WHAT THE EXERCISE ASKS: Below are entries; count the lines containing the string "TheHero". The answer is that number alone.

RECORDS PROVIDED:

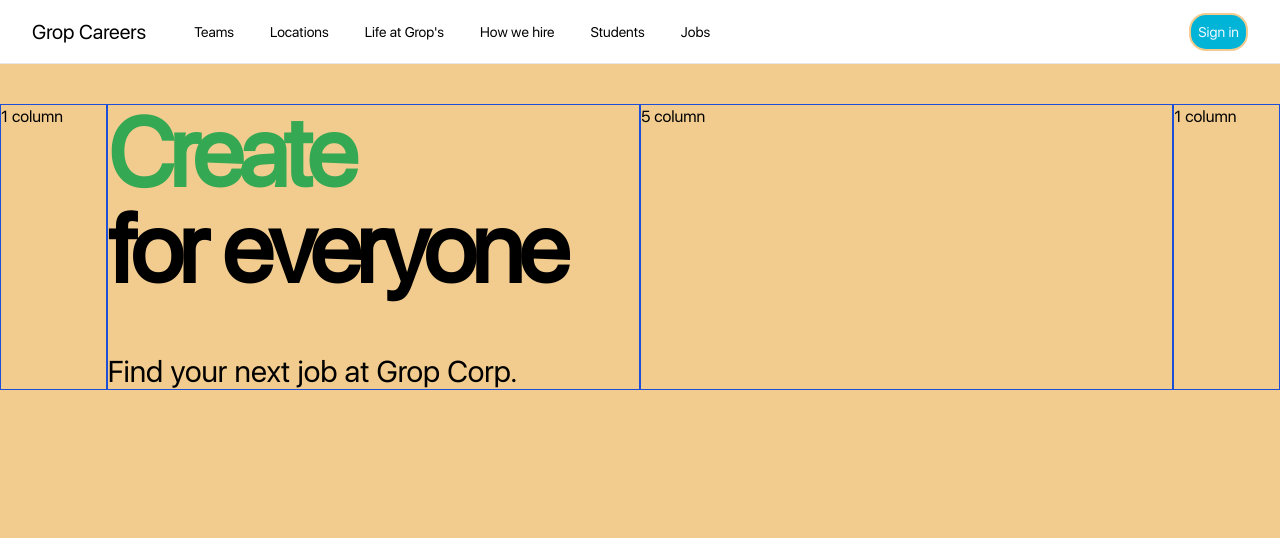
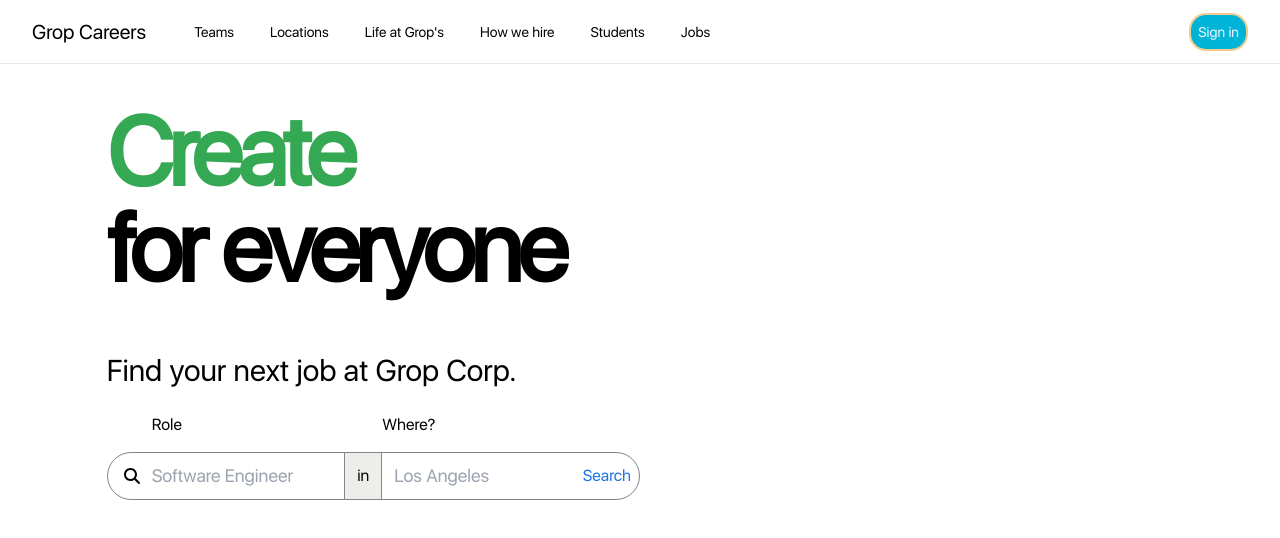
Before and after one commit to francescogropplero/VueFirstProject, a Vue app: page / in a window 1280 px wide. Shown: the top 538 px of the page. Built offline with nearby package versions, Linux system fonts and the light colour scheme.

Commit message:
job search form component

```diff
--- a/src/components/ActionButton.vue
+++ b/src/components/ActionButton.vue
@@ -32,9 +32,9 @@
 
 <style scoped>
 button {
+  @apply rounded;
   align-items: center;
   padding: 0.5em;
-  border: 1px solid black;
   border-radius: 17px;
   font-weight: 500;
   transition: 0.5s;
--- /dev/null
+++ b/src/components/JobSearchForm.vue
@@ -0,0 +1,54 @@
+<template>
+  <form
+    class="flex h-12 w-full items-center rounded-3xl border border-solid border-brand-grigio-2"
+  >
+    <font-awesome-icon :icon="['fas', 'search']" class="ml-4 mr-3" />
+
+    <div class="flex h-full flex-1 flex-nowrap text-base font-light">
+      <div class="relative flex h-full flex-1 items-center pr-3">
+        <label class="absolute left-0 -top-10">Role</label>
+        <input
+          type="text"
+          :value="role"
+          placeholder="Software Engineer"
+          class="w-full text-lg font-normal focus:outline-none"
+        />
+      </div>
+
+      <span
+        class="flex h-full items-center border-l border-r border-brand-grigio-2 bg-brand-grigio px-3"
+        >in</span
+      >
+
+
+      <div class="relative flex h-full flex-1 items-center pl-3">
+        <label class="absolute left-0 -top-10">Where?</label>
+        <input
+          type="text"
+          :value="location"
+          placeholder="Los Angeles"
+          class="w-full text-lg font-normal focus:outline-none"
+        />
+      </div>
+    </div>
+
+    <action-button text="Search" type="secondary" class="rounded-r-5xl" style="height: 100%; border-top-right-radius: 20px; border-bottom-right-radius: 20px;
+    border-top-left-radius: 0;
+    border-bottom-left-radius: 0;"/>
+  </form>
+</template>
+
+<script>
+import ActionButton from "@/components/ActionButton.vue";
+
+export default {
+  name: "JobSearchForm",
+  components: { ActionButton },
+  data() {
+    return {
+      role: "",
+      location: "",
+    }
+  }
+};
+</script>
--- a/src/components/TheHeadline.vue
+++ b/src/components/TheHeadline.vue
@@ -1,5 +1,5 @@
 <template>
-  <section>
+  <section class="mb-16">
     <h1 class="mb-14 text-8xl font-bold tracking-tighter">
       <span :class="actionClasses">{{ action }}</span>
       <br />
--- a/src/components/TheHero.vue
+++ b/src/components/TheHero.vue
@@ -1,35 +1,31 @@
 <template>
   <main>
-    <section class="flex h-screen flex-col bg-brand-oro pt-10 pb-20">
+    <section class="flex h-screen flex-col pt-10 pb-20">
       <div class="grid grid-cols-12">
-        <div class="col-start-1 col-span-1 border border-blue-700">
-            1 column
+        <div class="col-span-1 col-start-1"></div>
+
+        <div class="col-span-5 col-start-2">
+          <the-headline />
+          <job-search-form />
         </div>
 
-        <div class="col-start-2 col-span-5 border border-blue-700">
-            <the-headline />
-        </div>
+        <div class="col-span-5 col-start-7"></div>
 
-        <div class="col-start-7 col-span-5 border border-blue-700">
-            5 column
-        </div>
-
-        <div class="col-start-12 col-span-1 border border-blue-700">
-            1 column
-        </div>
+        <div class="col-span-1 col-start-12"></div>
       </div>
     </section>
   </main>
 </template>
 
 <script>
-import TheHeadline from './TheHeadline.vue';
-
+import TheHeadline from "./TheHeadline.vue";
+import JobSearchForm from "./JobSearchForm.vue";
 
 export default {
   name: "TheHero",
   components: {
     TheHeadline,
-  }
+    JobSearchForm,
+  },
 };
 </script>
--- a/tailwind.config.js
+++ b/tailwind.config.js
@@ -13,8 +13,10 @@
         "brand-arancio": "#e07a5f",
         "brand-verde": "#42D293",
         "brand-oro": "#f2cc8f",
-        "brand-blue": "#3d405b",
+        "brand-blue": "#1a73e8",
         "brand-cyan": "#33a1fd",
+        "brand-grigio": "#edede9",
+        "brand-grigio-2": "#80868b",
       },
       boxShadow: {
         blue: "0 0 3px 3px #0096c7",
```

WRITTEN ANSWER: 3